“You have had those countless opportunities, as a priest, and for over sixty years, at every opportunity, you have done good, for everyone,” said Archbishop Gregory.
Catholic Charities officials said Msgr. Kiernan’s leadership has encouraged All Saints Parish to embrace the needs of the women, men and children served by the organization.
Msgr. Kiernan’s compassion for the needy and selfless model of servant leadership has been a shining example for so many and it’s because of his unwavering spirit and leadership that Catholic Charities is recognizing him, according to a written statement from the organization.
Msgr. Kiernan was born on Dec. 28, 1924 and brought up in Taunton, Mass. Founded by members of the Plymouth Colony, it is one of the oldest towns in the country. He was the youngest of five children and his father worked as what today would be called an event organizer. Despite his decades in Atlanta, his accent betrays him. When he said carpet, he drops the ‘r’ and it comes out “caapet.”
During a recent morning, he wore a sweater stitched with “The Monsignor” as he had breakfast of oatmeal, toast and coffee. Cream only.
His goal as a young man was to be a teacher. He attended Providence College during World War II but left before graduating to finish his studies at Mount St. Mary’s Seminary in Emmitsburg, Md. (In 1991, he was awarded his bachelor’s degree after Providence College leaders determined his life’s work earned him this degree.)
At the Maryland seminary, he enrolled without the endorsement of a diocese. It’s a situation that likely couldn’t happen today, he said.
“I went on my own and paid my own tuition. I was a good catch for the diocese,” he said.
He was a priest of the then Diocese of Savannah-Atlanta and ordained in Boston’s Cathedral of the Holy Cross by Cardinal Richard Cushing in May 1949. His first assignment was as assistant rector of the Cathedral of St. John the Baptist in Savannah. His first pastorate was at St. Peter’s Church in LaGrange. Named a monsignor in 1969, Msgr. Kiernan served as the pastor of seven other parishes until he was assigned as pastor of All Saints in 1985. He was also editor of The Georgia Bulletin for 13 years.
In his office, shirts with law enforcement patches fill his closet. And on the walls hang many of his awards, including the Protonotary Apostolic, which is the highest rank of monsignor, he received in 1979, the honorary doctorate in public administration from Biscayne College in Miami and an honorary doctorate of law from Georgia State University. A letter from the FBI director also hangs on the wall.

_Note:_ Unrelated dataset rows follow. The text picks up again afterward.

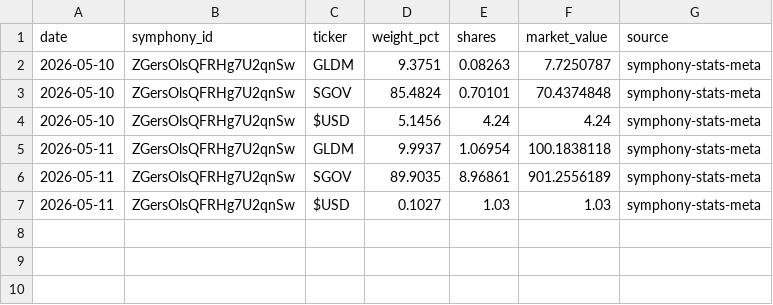
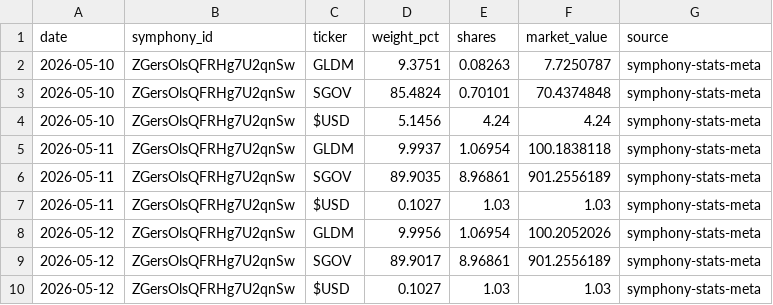
Before and after one commit to brianlee8309/blee-quant-site, a CSV file: composer_allocations_185.csv, drawn as a sheet.

```diff
--- a/composer_allocations_185.csv
+++ b/composer_allocations_185.csv
@@ -7 +7,4 @@ date,symphony_id,ticker,weight_pct,shares,market_value,source
 2026-05-11,ZGersOlsQFRHg7U2qnSw,$USD,0.1027,1.03,1.03,symphony-stats-meta
+2026-05-12,ZGersOlsQFRHg7U2qnSw,GLDM,9.9956,1.06954,100.2052026,symphony-stats-meta
+2026-05-12,ZGersOlsQFRHg7U2qnSw,SGOV,89.9017,8.96861,901.2556189,symphony-stats-meta
+2026-05-12,ZGersOlsQFRHg7U2qnSw,$USD,0.1027,1.03,1.03,symphony-stats-meta
```
Also changed, not shown: composer_allocations.csv, 7 other files.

Msgr. Kiernan founded the Georgia Association of Chiefs of Police, serving as its director and chaplain for over 20 years. He has a long history with the Georgia State Patrol, the DeKalb County Police Department, the local division of the federal Bureau of Alcohol, Tobacco and Firearms, the Boy Scouts and the Knights of Columbus.
He has been the spiritual leader of the All Saints Church community for 25 years and is only its second pastor. It grew from some 700 families when he arrived to close to 2,300.
The growth happened by the grace of God, not anything he did, he said.
“There’s a wonderful spirit in the parish,” he said.
“There’s not a happier priest in the United States than I am,” he said.